The new rate, announced by telecommunications commissioner Douglas Webb yesterday (see Interconnection rate halved by commissioner), is retrospective to June 1. This is a net calculation, says TelstraClear chief executive Rosemary Howard, taking into account the decreased payments TelstraClear gets from Telecom for interconnection in the opposite direction.
Until now, Telecom has been charging TelstraClear and its predecessors 2.6c per minute, which many observers said was out of kilter with prices around the world.
In a statement released yesterday morning, Webb is quoted as saying 1.13 cents per minute is higher, in exchange-rate adjusted terms, than the US and Canada but lower than Ireland and continental Europe.
The determination is subject to a request for a price review by both parties. Telecom is more likely to do this, but Howard would not discount the possibility that TelstraClear may enter that second stage for an even better deal. If either company decides to request such a review, which they must do within 15 working days of the decision, then the second evaluation will have to be made on the basis of New Zealand costs alone, says Webb.
While an appeal is in progress, the 1.13 cents per minute rate remains.
TelstraClear and Telecom agreed on a number of non-price conditions of interconnect earlier this year. This included a "bill and keep" scheme for internet calls, whereby neither party pays the other for interconnect. This has minimised the effect of the subsequent interconnect pricing negotiations on the data communications world.
Webb is quoted in yesterday’s statement as saying "while the parties could not agree on the interconnection price, which was left for the commission to decide, the application process proved to be an effective blend of commercial negotiation and regulation".
Telecom argued strongly that too low a price-point would detrimentally affect the ability to invest and thereby to innovate. Webb says he took that point on board.
"We accept that we shouldn't undershoot the price and thereby handicap investment in the future."
His determination, he says, allowed "some margin to minimise the effect of [such] undershooting”.
The 1.13 cent/min level represents the 75th percentile of the range of interconnection prices found in an international survey. There was pressure simply to set the price at the median of this range, which was 0.66 c/min.

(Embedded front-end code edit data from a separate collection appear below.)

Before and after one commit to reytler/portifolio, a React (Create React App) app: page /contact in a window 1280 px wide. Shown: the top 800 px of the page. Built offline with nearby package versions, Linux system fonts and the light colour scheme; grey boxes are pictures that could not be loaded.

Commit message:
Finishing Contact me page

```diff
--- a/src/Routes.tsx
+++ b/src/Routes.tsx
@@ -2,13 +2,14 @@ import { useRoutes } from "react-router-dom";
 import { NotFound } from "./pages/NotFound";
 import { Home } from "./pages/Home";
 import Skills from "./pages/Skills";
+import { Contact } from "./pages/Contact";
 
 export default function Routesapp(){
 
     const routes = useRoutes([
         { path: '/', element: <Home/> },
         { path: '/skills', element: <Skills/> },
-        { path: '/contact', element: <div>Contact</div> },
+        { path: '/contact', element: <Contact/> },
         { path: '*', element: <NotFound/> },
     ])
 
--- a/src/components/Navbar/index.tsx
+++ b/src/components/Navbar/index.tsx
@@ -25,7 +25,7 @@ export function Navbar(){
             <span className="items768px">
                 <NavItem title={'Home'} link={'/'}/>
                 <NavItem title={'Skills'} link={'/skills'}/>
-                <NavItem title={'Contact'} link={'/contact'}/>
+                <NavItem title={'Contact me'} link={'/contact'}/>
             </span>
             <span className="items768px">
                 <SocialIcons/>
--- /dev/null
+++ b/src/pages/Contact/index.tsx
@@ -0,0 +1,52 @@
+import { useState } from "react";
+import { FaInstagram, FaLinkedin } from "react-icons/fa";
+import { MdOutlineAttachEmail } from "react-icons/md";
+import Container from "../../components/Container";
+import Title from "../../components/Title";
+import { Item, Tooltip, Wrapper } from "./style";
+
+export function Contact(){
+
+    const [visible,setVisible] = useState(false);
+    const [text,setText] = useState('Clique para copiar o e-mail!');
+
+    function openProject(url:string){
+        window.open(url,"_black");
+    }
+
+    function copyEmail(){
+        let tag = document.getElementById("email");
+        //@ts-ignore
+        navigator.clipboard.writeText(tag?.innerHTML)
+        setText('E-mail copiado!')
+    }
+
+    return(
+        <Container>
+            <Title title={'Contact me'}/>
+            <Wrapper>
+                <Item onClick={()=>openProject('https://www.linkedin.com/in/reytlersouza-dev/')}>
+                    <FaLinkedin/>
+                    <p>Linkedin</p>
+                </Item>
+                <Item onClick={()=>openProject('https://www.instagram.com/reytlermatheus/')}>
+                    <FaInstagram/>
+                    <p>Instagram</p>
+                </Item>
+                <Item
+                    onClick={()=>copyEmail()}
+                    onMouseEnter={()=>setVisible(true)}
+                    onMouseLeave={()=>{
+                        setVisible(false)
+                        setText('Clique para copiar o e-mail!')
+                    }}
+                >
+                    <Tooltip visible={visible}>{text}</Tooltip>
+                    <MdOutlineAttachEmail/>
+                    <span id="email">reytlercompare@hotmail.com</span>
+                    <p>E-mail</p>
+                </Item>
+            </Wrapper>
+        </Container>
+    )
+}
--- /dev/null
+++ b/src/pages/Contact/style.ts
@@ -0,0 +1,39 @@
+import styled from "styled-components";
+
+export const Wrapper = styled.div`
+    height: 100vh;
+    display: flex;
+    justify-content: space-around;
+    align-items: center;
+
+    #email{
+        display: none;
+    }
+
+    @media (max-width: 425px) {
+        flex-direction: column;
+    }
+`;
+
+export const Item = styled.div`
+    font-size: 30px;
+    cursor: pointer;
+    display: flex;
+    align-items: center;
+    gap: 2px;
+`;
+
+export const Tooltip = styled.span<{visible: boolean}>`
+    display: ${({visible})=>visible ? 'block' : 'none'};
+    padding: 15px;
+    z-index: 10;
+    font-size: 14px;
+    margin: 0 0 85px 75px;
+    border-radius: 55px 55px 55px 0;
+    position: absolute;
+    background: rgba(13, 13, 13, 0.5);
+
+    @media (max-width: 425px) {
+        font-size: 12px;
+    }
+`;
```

"We took that as a starting point, and looked at a variety of factors, including [the danger of stifling innovation]. That was a significant factor in the final determination," Webb says.